Godzilla: King of the Monsters
by Hope Madden and George Wolf
Must we destroy everything that challenges us, or is humanity’s only salvation an intentional and aggressive thinning of our herd?
Or is there another way?
Nope, this is not the plot of the last two Avengers movies. Well, I mean, it is, but it’s also the basic underpinning of the monster movie that has always had societal anxieties on its mind.
Born in 1954 of a society reeling from nuclear annihilation, Godzilla was a parable of a world in need of a new god to save it from war and science. Sixty five years later, Godzilla: King of the Monsters recognizes that it’s not just the military and scientists who are destroying us. It’s all of us.
Columbus, Ohio’s own Michael Dougherty (Trick r’ Treat) takes the reins of the king of all kaiju franchises, grounding tensions in family drama and bombarding the audience with monsters, explosions, nuclear monsters, nuclear explosions, good-sized leaps of logic and so much nonsensical dialog.
Kyle Chandler is the handsome, damaged, underwhelming white guy at the center of things. Lucky, because the rest of the cast—primarily women and people of color—can’t quite figure out how to move forward without him to articulate the plan for them.

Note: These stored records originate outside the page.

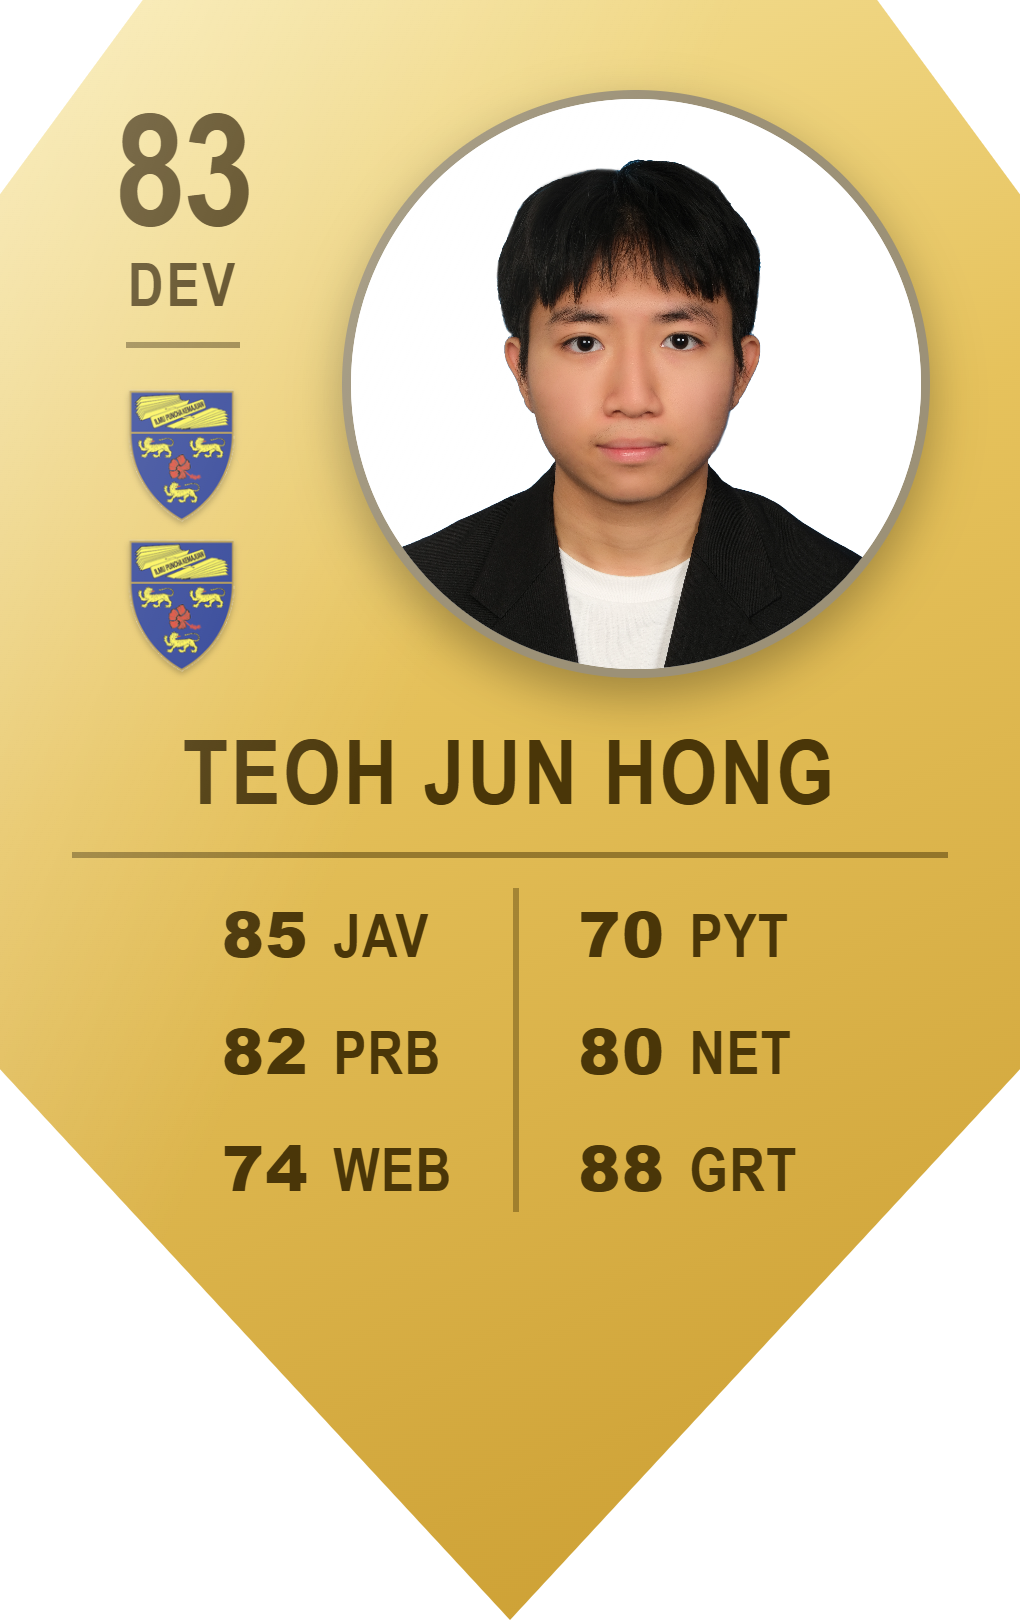
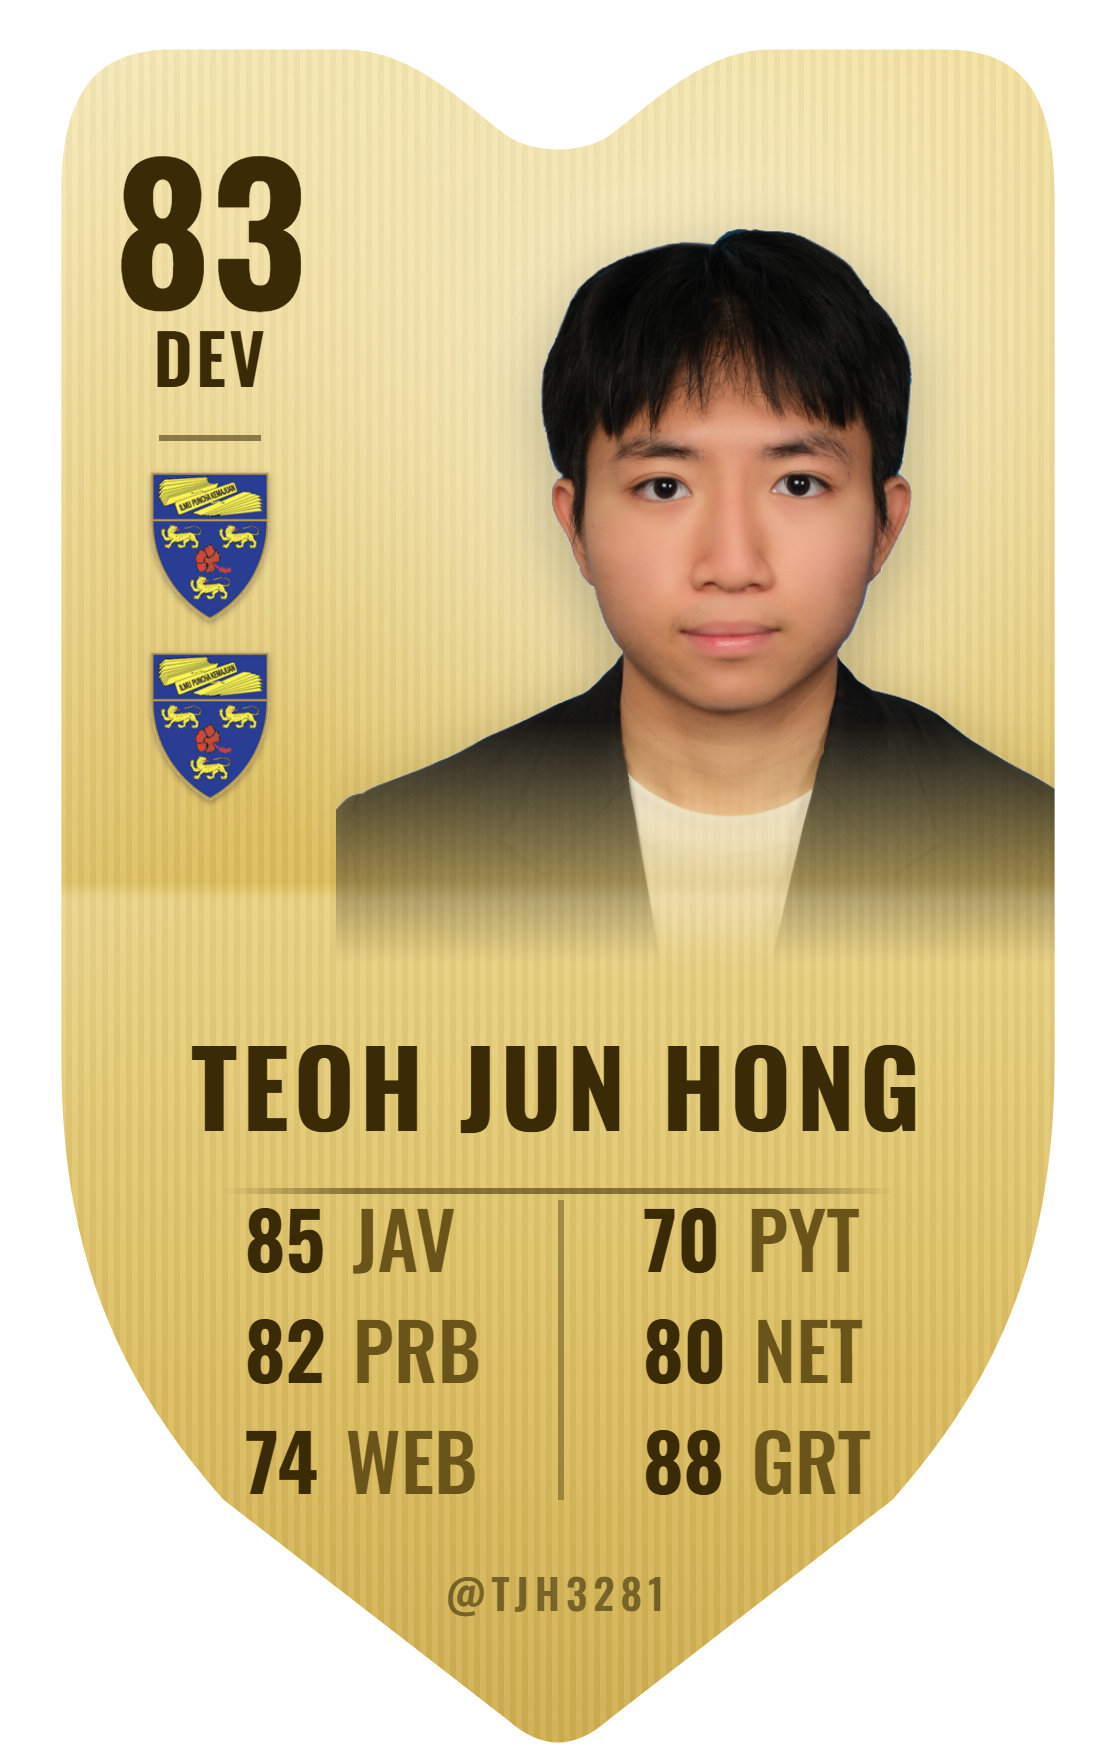
Redesign player card: FUT-style silhouette, cut-out photo, Oswald font

diff --git a/card.html b/card.html
@@ -4,93 +4,121 @@
 <meta charset="utf-8">
 <title>tjh3281 — dev card</title>
 <style>
-  :root { --gold-1:#f7e6a2; --gold-2:#e6c25c; --gold-3:#c99b2e; --ink:#4a3608; }
+  @import url('https://fonts.googleapis.com/css2?family=Oswald:wght@400;500;600;700&display=swap');
+
+  :root { --ink:#3a2b06; --ink-soft:#6a541a; }
   * { margin:0; padding:0; box-sizing:border-box; }
   html,body { background:transparent; }
-  body { display:flex; align-items:center; justify-content:center; padding:40px;
-         font-family:"Arial Narrow","Oswald",Impact,sans-serif; }
+  body { display:flex; align-items:center; justify-content:center; padding:44px;
+         font-family:"Oswald",sans-serif; }
 
   .card {
     position:relative;
-    width:340px; height:540px;
-    padding:26px 24px 22px;
-    background:linear-gradient(155deg,var(--gold-1) 0%,var(--gold-2) 40%,var(--gold-3) 100%);
-    clip-path:polygon(0 12%,14% 0,86% 0,100% 12%,100% 66%,50% 100%,0 66%);
+    width:372px; height:588px;
+    clip-path:url(#fut);
+    background:
+      radial-gradient(115% 70% at 63% 24%, rgba(255,255,255,.62), rgba(255,255,255,0) 46%),
+      repeating-linear-gradient(90deg, rgba(255,255,255,.05) 0 2px, rgba(0,0,0,.03) 2px 4px),
+      linear-gradient(180deg,#f3e09a 0%,#e7cd74 26%,#dcbd5c 50%,#e9d283 51%,#dcbe61 78%,#cfae4f 100%);
     color:var(--ink);
-    box-shadow:0 24px 60px rgba(0,0,0,.45);
+    filter:drop-shadow(0 22px 40px rgba(0,0,0,.42));
   }
-  /* subtle inner sheen */
-  .card::after{
+  /* top gloss */
+  .card::before{
     content:""; position:absolute; inset:0;
-    background:linear-gradient(115deg,rgba(255,255,255,.35),rgba(255,255,255,0) 42%);
-    clip-path:inherit; pointer-events:none;
+    background:linear-gradient(120deg,rgba(255,255,255,.4),rgba(255,255,255,0) 34%);
+    pointer-events:none;
   }
 
-  .top { display:flex; gap:10px; }
-
-  .rating { display:flex; flex-direction:column; align-items:center; width:74px; padding-top:8px; }
-  .ovr { font-size:52px; line-height:.9; font-weight:700; letter-spacing:-1px; }
-  .pos { font-size:20px; font-weight:700; letter-spacing:1px; margin-top:2px; }
-  .rule { width:38px; height:2px; background:var(--ink); opacity:.55; margin:8px 0; }
-  .crest { width:46px; height:46px; display:flex; align-items:center; justify-content:center; margin-top:4px; }
-  .crest img { max-width:100%; max-height:100%; object-fit:contain;
-               filter:drop-shadow(0 1px 1px rgba(0,0,0,.25)); }
-
-  .portrait { flex:1; display:flex; align-items:flex-start; justify-content:center; padding-top:4px; }
-  .portrait .frame {
-    width:196px; height:196px; border-radius:50%; overflow:hidden;
-    border:3px solid rgba(74,54,8,.55);
-    box-shadow:inset 0 0 0 4px rgba(255,255,255,.35), 0 6px 16px rgba(0,0,0,.3);
-    background:#fff;
+  .player{
+    position:absolute; top:4%; right:-2%; width:72%; z-index:1;
+    -webkit-mask-image:linear-gradient(180deg,#000 54%,transparent 74%);
+            mask-image:linear-gradient(180deg,#000 54%,transparent 74%);
+    filter:drop-shadow(0 6px 10px rgba(0,0,0,.25));
   }
-  .portrait img { width:100%; height:100%; object-fit:cover; object-position:center 18%; }
+  .player img{ width:100%; display:block; }
 
-  .name {
-    text-align:center; font-size:30px; font-weight:700; letter-spacing:1px;
-    text-transform:uppercase; margin:14px 0 10px;
-    border-bottom:2px solid rgba(74,54,8,.5); padding-bottom:10px;
+  .rating{
+    position:absolute; top:8.5%; left:10%; z-index:3;
+    display:flex; flex-direction:column; align-items:center; width:66px;
+  }
+  .ovr{ font-weight:700; font-size:62px; line-height:.82; }
+  .pos{ font-weight:600; font-size:23px; letter-spacing:1px; margin-top:1px; }
+  .rule{ width:34px; height:2px; background:var(--ink); opacity:.55; margin:9px 0 8px; }
+  .flag{ width:52px; height:52px; display:flex; align-items:center; justify-content:center; }
+  .flag img{ max-width:100%; max-height:100%; object-fit:contain;
+             filter:drop-shadow(0 1px 1px rgba(0,0,0,.3)); }
+  .flag + .flag{ margin-top:8px; }
+
+  .name{
+    position:absolute; top:57%; left:0; right:0; z-index:3; text-align:center;
+    font-weight:700; font-size:35px; letter-spacing:1.5px; text-transform:uppercase;
+  }
+  .name::after{
+    content:""; display:block; width:60%; height:2px; margin:9px auto 0;
+    background:linear-gradient(90deg,transparent,var(--ink) 20%,var(--ink) 80%,transparent);
+    opacity:.55;
   }
 
-  .stats { display:flex; justify-content:center; gap:20px; padding:0 6px; }
-  .col { display:flex; flex-direction:column; gap:9px; }
-  .stat { font-size:20px; font-weight:700; letter-spacing:.5px; white-space:nowrap; }
-  .stat b { font-size:21px; margin-right:8px; }
-  .vrule { width:2px; background:rgba(74,54,8,.4); align-self:stretch; }
+  .stats{
+    position:absolute; top:68%; left:0; right:0; z-index:3;
+    display:flex; justify-content:center; gap:26px;
+  }
+  .col{ display:flex; flex-direction:column; gap:11px; }
+  .stat{ font-size:26px; line-height:1; white-space:nowrap; }
+  .stat b{ font-weight:700; }
+  .stat span{ font-weight:500; color:var(--ink-soft); margin-left:9px; }
+  .vrule{ width:2px; background:var(--ink); opacity:.35; }
 
-  .foot { position:absolute; left:0; right:0; bottom:70px; text-align:center;
-          font-size:12px; letter-spacing:3px; font-weight:700; opacity:.7; }
+  .foot{
+    position:absolute; bottom:8%; left:0; right:0; z-index:3; text-align:center;
+    font-weight:600; font-size:14px; letter-spacing:2px; opacity:.6;
+  }
 </style>
 </head>
 <body>
+  <svg width="0" height="0" style="position:absolute">
+    <defs>
+      <clipPath id="fut" clipPathUnits="objectBoundingBox">
+        <path d="M0.055,0.11 C0.055,0.045 0.095,0.028 0.155,0.028 L0.31,0.028
+                 C0.365,0.028 0.41,0.055 0.45,0.075 C0.475,0.088 0.525,0.088 0.55,0.075
+                 C0.59,0.055 0.635,0.028 0.69,0.028 L0.845,0.028
+                 C0.905,0.028 0.945,0.045 0.945,0.11 L0.945,0.60
+                 C0.945,0.70 0.905,0.775 0.80,0.85 L0.545,0.975
+                 C0.515,0.992 0.485,0.992 0.455,0.975 L0.20,0.85
+                 C0.095,0.775 0.055,0.70 0.055,0.60 Z"/>
+      </clipPath>
+    </defs>
+  </svg>
+
   <div class="card" id="card">
-    <div class="top">
-      <div class="rating">
-        <span class="ovr">83</span>
-        <span class="pos">DEV</span>
-        <span class="rule"></span>
-        <span class="crest"><img src="assets/um-logo.png" alt="nation"></span>
-        <span class="crest"><img src="assets/um-logo.png" alt="club"></span>
-      </div>
-      <div class="portrait">
-        <div class="frame"><img src="assets/photo.jpg" alt="Teoh Jun Hong"></div>
-      </div>
+    <div class="player"><img src="assets/photo-cut.png" alt="Teoh Jun Hong"></div>
+
+    <div class="rating">
+      <span class="ovr">83</span>
+      <span class="pos">DEV</span>
+      <span class="rule"></span>
+      <span class="flag"><img src="assets/um-logo.png" alt="nation"></span>
+      <span class="flag"><img src="assets/um-logo.png" alt="club"></span>
     </div>
 
     <div class="name">Teoh Jun Hong</div>
 
     <div class="stats">
       <div class="col">
-        <div class="stat"><b>85</b>JAV</div>
-        <div class="stat"><b>82</b>PRB</div>
-        <div class="stat"><b>74</b>WEB</div>
+        <div class="stat"><b>85</b><span>JAV</span></div>
+        <div class="stat"><b>82</b><span>PRB</span></div>
+        <div class="stat"><b>74</b><span>WEB</span></div>
       </div>
       <div class="vrule"></div>
       <div class="col">
-        <div class="stat"><b>70</b>PYT</div>
-        <div class="stat"><b>80</b>NET</div>
-        <div class="stat"><b>88</b>GRT</div>
+        <div class="stat"><b>70</b><span>PYT</span></div>
+        <div class="stat"><b>80</b><span>NET</span></div>
+        <div class="stat"><b>88</b><span>GRT</span></div>
       </div>
     </div>
+
+    <div class="foot">@TJH3281</div>
   </div>
 </body>
 </html>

They talk about it a lot, though. Even when machines are in the midst of exploding, someone has the good sense to tell us, “Something’s wrong!”
When people aren’t droning on with exposition and explanation, we’re treated to plenty monster on monster action—exactly what Gareth Edwards’s 2014 Godzilla did so well. Unfortunately, for all the very cool Titans that director/co-writer Dougherty has to work with, he can’t create a thrilling fight sequence. There are lots of loud noises, plenty of toothy close ups and bright lights galore, but as for distinguishable monster bodies following a logical battle trajectory – nope.
In fact, repeated mentions of activity on “Skull Island” only remind you of the tonal and visual bullseye of Kong: Skull Island, a comparison that does not work in this Godzilla‘s favor.
Longtime kaiju aficionados should appreciate Dougherty’s clear respect for genre history – as well as Bear McCreary’s wonderfully retro score – but this new King is just treading water.